The D’Amelios Getting Canceled on TikTok Shows Why It’s Hard to Be Famous and Female

Why does the internet continue to hate on teen girls who want to succeed?

Zulie Rane


Image of Charli D’Amelio explaining why the D’Amelio’s getting canceled was a massive overreaction
Image source: Charli D’Amelio on YouTube

For anyone who hasn’t yet graced TikTok with their presence, I’ll give you a quick synopsis about why this is such a hot-button issue:

  • A pair of sisters, the D’Amelios, get famous on budding platform TikTok for their lip-syncs and dances. They are at least part of the reason the app is as successful as it is.
  • They have combined yearly earnings of 7 million, at the ages of 16 and 19 years old.
  • In a scripted video, they badmouthed their personal chef (yes, they’re really rich) when he serves them snails in a paella
  • In the same video, Charli openly stated that it would be nice to get to 100 million followers within a year of hitting one million.
  • They are “canceled” by the internet so quickly it was almost like we’d all been waiting for it. This cancelation included death threats.

The sequence of events is bizarre to me because all of the D’Amelio’s detractors hate them for…. being famous? For being too popular on TikTok? For being too dramatic on their videos? Many of the comments are about the chef incident, talking about the rudeness of the incident, which while overblown are at least understandable.

But many reveal a deeper anger: that they don’t deserve their fame; that this cancelation has been long-coming; that they needed to be taken down a peg.

I mean, yes, they’re spoiled.
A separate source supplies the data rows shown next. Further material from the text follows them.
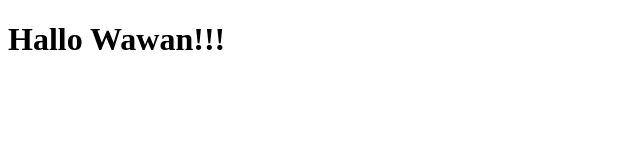
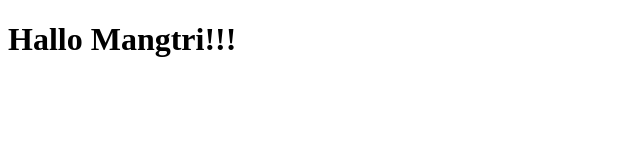
Before and after one commit to ptsetiawan/latihan_html, a plain HTML site: page index.html in a window 1280 px wide. Shown: the full height of the page, 0-640 px from the left. Drawn offline with Linux system fonts and the light colour scheme.

Commit message:
perubahan2

```diff
--- a/index.html
+++ b/index.html
@@ -7,6 +7,6 @@
     <title>Document</title>
 </head>
 <body>
-    <h1>Hallo Wawan!!!</h1>
+    <h1>Hallo Mangtri!!!</h1>
 </body>
 </html>
```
How can two young girls who become multi-millionaires over the course of a year on a nascent platform not be? But both the speed of the response and the severity revealed our influencer double standard. Young men, when they are ambitious, are applauded and hyped. When they admit to wanting more success, more fame, more followers, we laud them.